The service has released no other details about the allegations

Denmark’s Christian Eriksen receives medical attention after collapsing during the Euro 2020 soccer championship group B match between Denmark and Finland at Parken stadium in Copenhagen, Saturday, June 12, 2021. (AP Photo/Martin Meissner, Pool)
Christian Eriksen in stable condition, Euro 2020 match resumes

Eriksen was given chest compressions after collapsing on the field during a European Championship

Join Black Press Media and Do Some Good
Join Black Press Media and Do Some Good

Pay it Forward program supports local businesses in their community giving

Members of the Department of Fisheries and Oceans’ Marine Mammal Response Program rescued an adult humpback what that was entangled in commercial fishing gear in the waters off of Entrance Island on Thursday, June 10. (Photo courtesy Marine Mammal Response Program)
Rescuers free humpback ‘anchored’ down by prawn traps off Vancouver Island

Department of Fisheries and Oceans responders spend hours untangling whale

As stories of the horrors of residential schools circulate after the Tk’emlups te Secwepemc First Nation announced it had located what are believed to be the remains of 215 children, Grand Chief Stewart Phillip of the Union of B.C. Indian Chiefs said he feels a connection with the former students.

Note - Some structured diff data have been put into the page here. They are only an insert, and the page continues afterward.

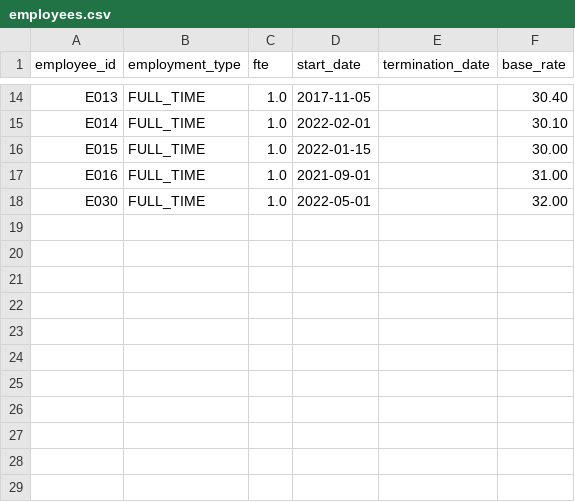
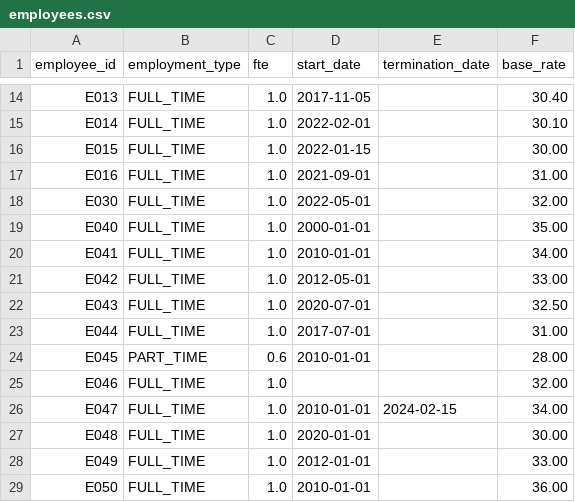
Before and after one commit to dcrops/payroll-diagnostics-engine, a CSV file: data/sample/employees.csv, drawn as a sheet; only a part is shown, gaps mark what is left out.

```diff
--- a/data/sample/employees.csv
+++ b/data/sample/employees.csv
@@ -18 +18,12 @@ E016,FULL_TIME,1.0,2021-09-01,,31.00
 E030,FULL_TIME,1.0,2022-05-01,,32.00
+E040,FULL_TIME,1.0,2000-01-01,,35.00
+E041,FULL_TIME,1.0,2010-01-01,,34.00
+E042,FULL_TIME,1.0,2012-05-01,,33.00
+E043,FULL_TIME,1.0,2020-07-01,,32.50
+E044,FULL_TIME,1.0,2017-07-01,,31.00
+E045,PART_TIME,0.6,2010-01-01,,28.00
+E046,FULL_TIME,1.0,,,32.00
+E047,FULL_TIME,1.0,2010-01-01,2024-02-15,34.00
+E048,FULL_TIME,1.0,2020-01-01,,30.00
+E049,FULL_TIME,1.0,2012-01-01,,33.00
+E050,FULL_TIME,1.0,2010-01-01,,36.00
```
Also changed, not shown: data/sample/balances_snapshot.csv, data/sample/leave_ledger.csv, 10 other files.
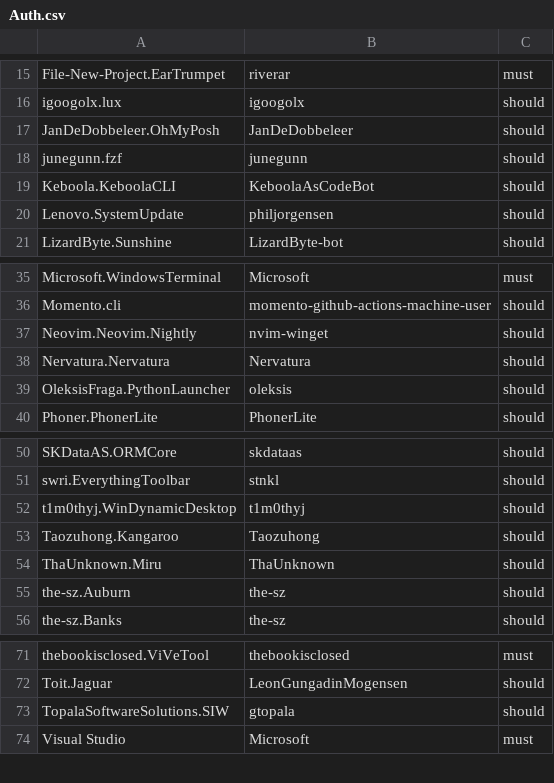
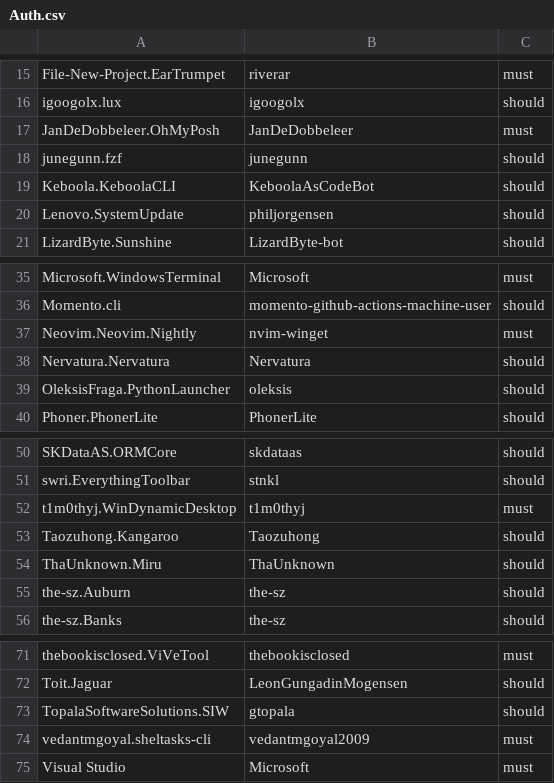
Before and after one commit to tigberfixes/winget-pkgs, a CSV file: Tools/Auth.csv, drawn as a sheet; only a part is shown, gaps mark what is left out.

Commit message:
Update Auth.csv (#136382)

```diff
--- a/Tools/Auth.csv
+++ b/Tools/Auth.csv
@@ -16,3 +16,3 @@ File-New-Project.EarTrumpet,riverar,must
 igoogolx.lux,igoogolx,should
-JanDeDobbeleer.OhMyPosh,JanDeDobbeleer,should
+JanDeDobbeleer.OhMyPosh,JanDeDobbeleer,must
 junegunn.fzf,junegunn,should
@@ -36,3 +36,3 @@ Microsoft.WindowsTerminal,Microsoft,must
 Momento.cli,momento-github-actions-machine-user,should
-Neovim.Neovim.Nightly,nvim-winget,should
+Neovim.Neovim.Nightly,nvim-winget,must
 Nervatura.Nervatura,Nervatura,should
@@ -51,3 +51,3 @@ SKDataAS.ORMCore,skdataas,should
 swri.EverythingToolbar,stnkl,should
-t1m0thyj.WinDynamicDesktop,t1m0thyj,should
+t1m0thyj.WinDynamicDesktop,t1m0thyj,must
 Taozuhong.Kangaroo,Taozuhong,should
@@ -73,2 +73,3 @@ Toit.Jaguar,LeonGungadinMogensen,should
 TopalaSoftwareSolutions.SIW,gtopala,should
+vedantmgoyal.sheltasks-cli,vedantmgoyal2009,must
 Visual Studio,Microsoft,must
```
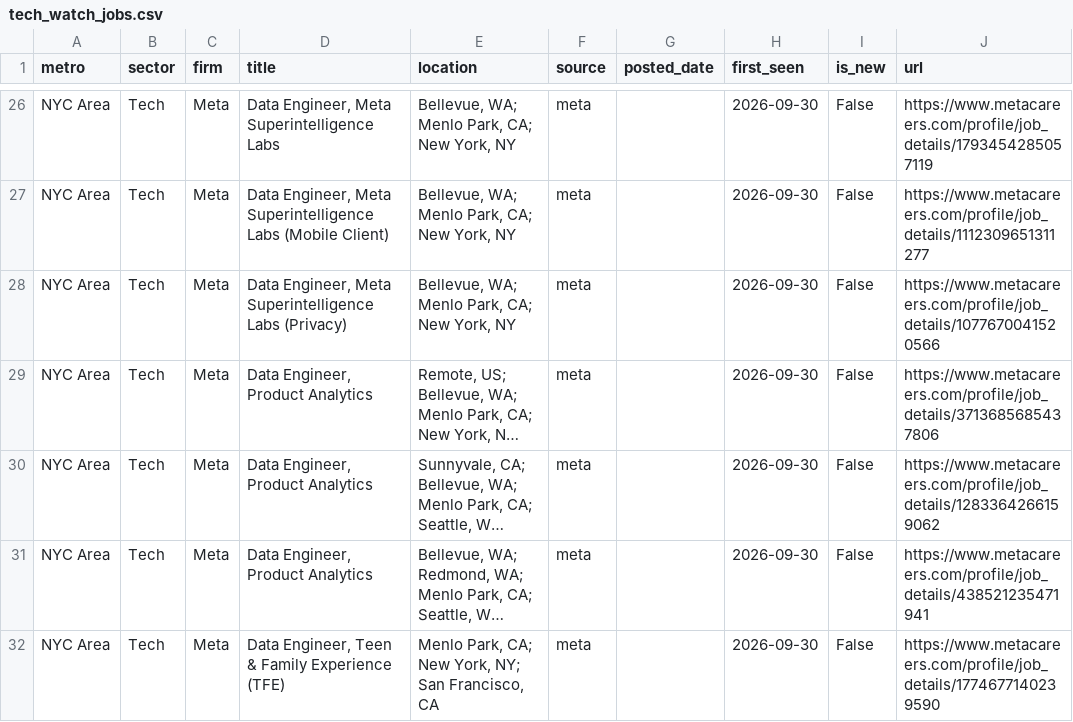
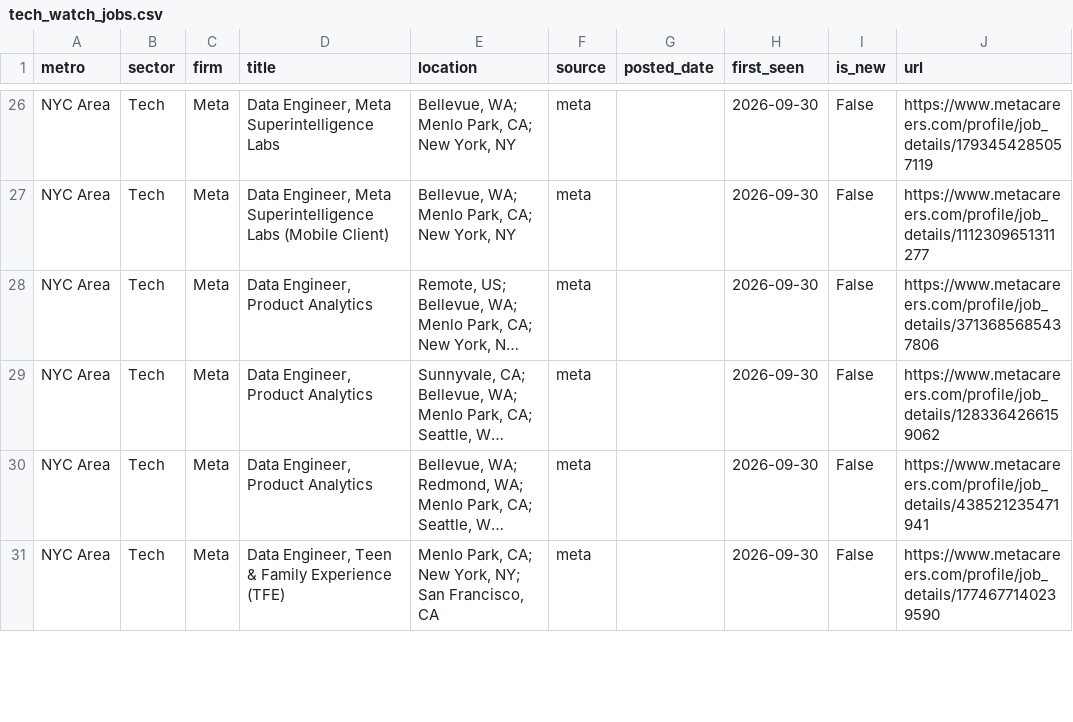
Before and after one commit to nakuljadeja08/Street-Watch, a CSV file: tech_watch_jobs.csv, drawn as a sheet; only a part is shown, gaps mark what is left out; long unchanged cells end in …; removed rows and columns are numbered as before the commit, all else as after; the diff covers the shown part only; the diff names each change by its address in the sheet, - before the commit and + after, or states it on an @@ line.

Commit message:
chore: daily tech pull 2026-10-10

```diff
--- a/tech_watch_jobs.csv
+++ b/tech_watch_jobs.csv
-row 28: NYC Area | Tech | Meta | Data Engineer, Meta Superintelligence Labs (Privacy) | Bellevue, WA; Menlo Park, CA; New York, NY | meta |  | 2026-09-30 | False | https://www.metacareers.com/profile/job_details/1077670041520566
```
Also changed, not shown: 2 added rows, 4 removed rows and 10 edited cells elsewhere in this file, 3 other files.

THE CANADIAN PRESS/Darryl Dyck
2 sides of the same coin: Ex-foster kids identify with residential school survivors

Grand Chief Stewart Phillip says the child welfare system takes Indigenous children from their families

Most Read